China has removed pangolin parts from its official list of traditional medicines, state media reported Tuesday. Pangolins were left out of the official Chinese pharmacopeia this year, along with substances including a pill formulated with bat feces, the state-owned Health Times reported.
Body parts from a pangolin fetch a high price on the black market as they are commonly used in traditional Chinese medicine, although scientists say they have no therapeutic value.
On Friday, China’s forestry authority gave pangolins the highest level of protection in the country due to its threatened status.
“Depleted wild resources” are being withdrawn from the pharmacopeia, Health Times reported, although the exact reason for the removal of pangolins was unclear.
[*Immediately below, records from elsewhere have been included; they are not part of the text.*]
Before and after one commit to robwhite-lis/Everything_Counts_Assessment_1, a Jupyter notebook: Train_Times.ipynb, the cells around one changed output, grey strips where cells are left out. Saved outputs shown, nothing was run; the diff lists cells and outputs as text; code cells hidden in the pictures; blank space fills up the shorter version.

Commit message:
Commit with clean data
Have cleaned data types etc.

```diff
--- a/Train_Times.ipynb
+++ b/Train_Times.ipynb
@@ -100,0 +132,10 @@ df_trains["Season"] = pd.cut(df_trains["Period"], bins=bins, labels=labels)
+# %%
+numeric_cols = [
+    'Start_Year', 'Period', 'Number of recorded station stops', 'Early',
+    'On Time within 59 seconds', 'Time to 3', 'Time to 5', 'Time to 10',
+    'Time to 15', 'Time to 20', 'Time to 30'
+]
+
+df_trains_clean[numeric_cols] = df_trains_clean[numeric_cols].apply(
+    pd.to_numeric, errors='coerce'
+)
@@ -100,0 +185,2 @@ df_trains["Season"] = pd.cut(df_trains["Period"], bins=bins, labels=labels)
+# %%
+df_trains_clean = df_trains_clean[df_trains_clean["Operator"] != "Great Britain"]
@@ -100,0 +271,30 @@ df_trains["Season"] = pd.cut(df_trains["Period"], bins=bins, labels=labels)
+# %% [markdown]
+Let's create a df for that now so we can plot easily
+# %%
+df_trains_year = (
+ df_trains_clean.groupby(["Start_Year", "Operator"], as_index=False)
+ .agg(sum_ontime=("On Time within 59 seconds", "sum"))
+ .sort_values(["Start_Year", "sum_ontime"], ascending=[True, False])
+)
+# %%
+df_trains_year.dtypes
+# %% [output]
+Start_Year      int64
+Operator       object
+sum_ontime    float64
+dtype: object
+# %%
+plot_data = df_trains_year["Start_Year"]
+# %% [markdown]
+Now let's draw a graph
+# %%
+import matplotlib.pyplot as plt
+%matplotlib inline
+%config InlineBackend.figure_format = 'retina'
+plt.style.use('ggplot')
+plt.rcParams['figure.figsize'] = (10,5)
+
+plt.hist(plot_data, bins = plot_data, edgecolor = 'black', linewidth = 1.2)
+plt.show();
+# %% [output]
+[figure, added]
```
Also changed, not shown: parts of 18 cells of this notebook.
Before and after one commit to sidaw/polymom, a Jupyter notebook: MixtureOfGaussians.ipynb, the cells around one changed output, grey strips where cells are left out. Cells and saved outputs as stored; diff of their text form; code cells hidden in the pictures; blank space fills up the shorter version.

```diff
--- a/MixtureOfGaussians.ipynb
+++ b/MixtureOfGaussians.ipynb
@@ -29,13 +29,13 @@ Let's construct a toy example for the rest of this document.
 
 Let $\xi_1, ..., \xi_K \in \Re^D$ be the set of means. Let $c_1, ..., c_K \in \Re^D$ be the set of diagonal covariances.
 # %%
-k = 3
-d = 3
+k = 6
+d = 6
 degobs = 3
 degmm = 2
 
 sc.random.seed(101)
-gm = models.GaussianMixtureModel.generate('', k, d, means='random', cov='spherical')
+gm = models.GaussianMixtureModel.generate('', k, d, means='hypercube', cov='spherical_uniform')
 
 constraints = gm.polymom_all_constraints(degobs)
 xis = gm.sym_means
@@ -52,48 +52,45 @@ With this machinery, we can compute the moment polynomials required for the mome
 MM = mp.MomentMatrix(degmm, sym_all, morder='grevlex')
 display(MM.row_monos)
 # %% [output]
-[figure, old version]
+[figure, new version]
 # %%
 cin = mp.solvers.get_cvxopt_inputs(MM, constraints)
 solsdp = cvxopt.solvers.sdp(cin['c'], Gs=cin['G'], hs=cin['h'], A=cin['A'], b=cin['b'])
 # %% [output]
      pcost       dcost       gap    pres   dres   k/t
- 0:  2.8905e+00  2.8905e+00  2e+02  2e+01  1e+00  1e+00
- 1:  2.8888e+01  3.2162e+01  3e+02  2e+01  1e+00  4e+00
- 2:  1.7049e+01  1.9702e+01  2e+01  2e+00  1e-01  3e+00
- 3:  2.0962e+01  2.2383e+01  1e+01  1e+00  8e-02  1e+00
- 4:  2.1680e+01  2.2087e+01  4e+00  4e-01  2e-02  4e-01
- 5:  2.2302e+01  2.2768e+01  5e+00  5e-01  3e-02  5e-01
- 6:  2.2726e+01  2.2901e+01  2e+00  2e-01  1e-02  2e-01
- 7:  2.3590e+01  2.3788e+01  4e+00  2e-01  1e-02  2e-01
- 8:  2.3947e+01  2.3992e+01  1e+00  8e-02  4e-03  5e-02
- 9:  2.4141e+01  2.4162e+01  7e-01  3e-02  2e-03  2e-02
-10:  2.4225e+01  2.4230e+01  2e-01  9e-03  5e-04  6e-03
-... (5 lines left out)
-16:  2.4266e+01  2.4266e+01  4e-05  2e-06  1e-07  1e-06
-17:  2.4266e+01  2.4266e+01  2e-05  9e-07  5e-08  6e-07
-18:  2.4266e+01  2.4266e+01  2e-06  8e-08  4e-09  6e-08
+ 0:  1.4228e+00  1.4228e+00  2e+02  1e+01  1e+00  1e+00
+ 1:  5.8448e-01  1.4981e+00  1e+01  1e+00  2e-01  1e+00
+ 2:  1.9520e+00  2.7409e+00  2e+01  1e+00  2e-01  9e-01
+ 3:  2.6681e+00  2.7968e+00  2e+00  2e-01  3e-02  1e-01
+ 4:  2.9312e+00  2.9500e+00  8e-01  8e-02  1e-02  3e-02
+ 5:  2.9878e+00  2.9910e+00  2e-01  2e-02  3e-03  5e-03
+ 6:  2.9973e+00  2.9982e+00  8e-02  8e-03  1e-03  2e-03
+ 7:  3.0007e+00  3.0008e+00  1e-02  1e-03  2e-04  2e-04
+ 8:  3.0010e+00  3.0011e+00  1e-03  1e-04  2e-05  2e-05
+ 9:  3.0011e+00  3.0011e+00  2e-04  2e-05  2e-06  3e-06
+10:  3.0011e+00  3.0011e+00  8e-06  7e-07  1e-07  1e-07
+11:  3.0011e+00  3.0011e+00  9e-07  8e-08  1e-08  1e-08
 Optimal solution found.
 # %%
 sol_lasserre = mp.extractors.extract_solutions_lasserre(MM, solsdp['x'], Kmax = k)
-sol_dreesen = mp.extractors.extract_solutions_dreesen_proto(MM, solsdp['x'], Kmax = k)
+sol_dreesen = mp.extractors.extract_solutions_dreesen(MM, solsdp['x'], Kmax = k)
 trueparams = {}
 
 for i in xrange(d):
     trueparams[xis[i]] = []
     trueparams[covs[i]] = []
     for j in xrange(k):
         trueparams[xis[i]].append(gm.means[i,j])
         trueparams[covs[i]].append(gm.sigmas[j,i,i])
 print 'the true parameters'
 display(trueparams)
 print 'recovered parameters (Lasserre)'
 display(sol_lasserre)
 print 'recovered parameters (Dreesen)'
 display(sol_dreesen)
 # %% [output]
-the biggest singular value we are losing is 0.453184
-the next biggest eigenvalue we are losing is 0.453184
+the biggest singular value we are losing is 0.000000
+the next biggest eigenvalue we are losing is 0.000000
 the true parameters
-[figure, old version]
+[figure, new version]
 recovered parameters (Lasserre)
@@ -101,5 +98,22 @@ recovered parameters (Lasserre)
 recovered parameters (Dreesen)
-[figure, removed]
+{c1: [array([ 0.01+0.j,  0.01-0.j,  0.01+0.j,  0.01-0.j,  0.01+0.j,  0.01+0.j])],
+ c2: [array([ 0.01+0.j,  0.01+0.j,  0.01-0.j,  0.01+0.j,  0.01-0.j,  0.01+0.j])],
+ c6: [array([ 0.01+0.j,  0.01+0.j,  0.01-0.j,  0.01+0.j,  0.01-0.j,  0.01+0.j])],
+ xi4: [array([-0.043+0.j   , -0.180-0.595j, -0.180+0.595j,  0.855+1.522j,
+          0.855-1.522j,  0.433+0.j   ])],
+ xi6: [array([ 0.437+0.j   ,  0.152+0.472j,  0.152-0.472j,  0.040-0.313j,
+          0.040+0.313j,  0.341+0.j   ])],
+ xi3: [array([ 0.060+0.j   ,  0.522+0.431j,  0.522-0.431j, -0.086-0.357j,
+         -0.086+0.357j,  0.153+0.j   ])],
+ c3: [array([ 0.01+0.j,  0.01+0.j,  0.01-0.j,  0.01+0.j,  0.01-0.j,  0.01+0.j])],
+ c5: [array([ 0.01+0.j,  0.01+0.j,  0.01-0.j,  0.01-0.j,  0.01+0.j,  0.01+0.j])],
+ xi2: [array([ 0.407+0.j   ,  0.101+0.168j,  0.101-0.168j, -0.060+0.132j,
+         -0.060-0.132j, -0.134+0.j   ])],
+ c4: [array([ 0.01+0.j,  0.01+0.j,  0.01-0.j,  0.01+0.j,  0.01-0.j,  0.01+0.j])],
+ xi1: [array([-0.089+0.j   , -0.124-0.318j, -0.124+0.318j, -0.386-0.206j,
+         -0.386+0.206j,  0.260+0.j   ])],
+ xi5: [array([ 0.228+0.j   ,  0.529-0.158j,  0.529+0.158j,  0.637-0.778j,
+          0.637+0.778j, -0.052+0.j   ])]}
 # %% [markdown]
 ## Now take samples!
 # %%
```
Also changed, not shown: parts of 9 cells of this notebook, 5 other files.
The pangolin, the world’s most heavily trafficked mammal, is thought by some scientists to be the possible host of the novel coronavirus that emerged at a market in China’s Wuhan city last year.
In recent months, China has banned the sale of wild animals for food, citing the risk of diseases spreading to humans. Still, the trade remains legal for other purposes, including research and traditional medicine.